Rolling up the red carpet?

It’s a wonder that rugs like those scattered here were ever made. Over months, tiny fingers made so many colorful knots in intricate patterns—and that was after the work of shearing, spinning, and dyeing the wool. 

But the days of the so-called Persian carpet are fading fast. Made in Shiraz, Iran, and elsewhere, carpets have been underfoot of the elite for centuries. In the 15th century, Henry XIII’s court artist, Hans Holbein, painted them to dazzling effect. Today, though, mass-produced varieties are gaining ground, even for Iranians who can afford the real deal.
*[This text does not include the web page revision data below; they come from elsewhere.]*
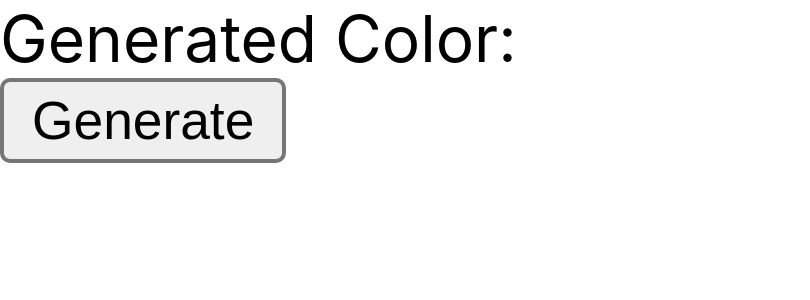
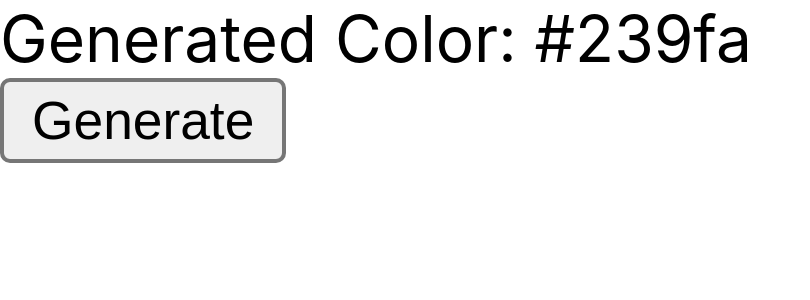
Before and after one commit to NgoziOkafor/react-random-color-generator, a React (Create React App) app: page / in a window 1280 px wide. Shown: the top 300 px of the page, without its empty margins (0-810 px from the left). Built offline with nearby package versions, Linux system fonts and the light colour scheme.

Commit message:
Fix dron error

```diff
--- a/src/App.js
+++ b/src/App.js
@@ -1,7 +1,7 @@
-import { useState } from 'react';
+import { useEffect, useState } from 'react';
 
 function App() {
-  const [hex, setHex] = useState('');
+  const [hex, setHex] = useState('#ffffff');
 
   const randomizedHex = () => {
     const randomColor = '#' + Math.floor(Math.random() * 16777215).toString(16);
@@ -10,6 +10,9 @@ function App() {
 
   console.log('The generated color now: ', hex);
 
+  useEffect(() => {
+    randomizedHex();
+  }, []);
   return (
     <div
       className="Container"
```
Says one authority on carpets: “People simply are no longer interested in quality.” —Diane Richard, writer, May 31, 2016 

Photo: Newsha Tavakolian forThe New York Times

News source: Thomas Erdbrink, “The Persian Rug May Not Be Long for This World,” The New York Times, May 26, 2016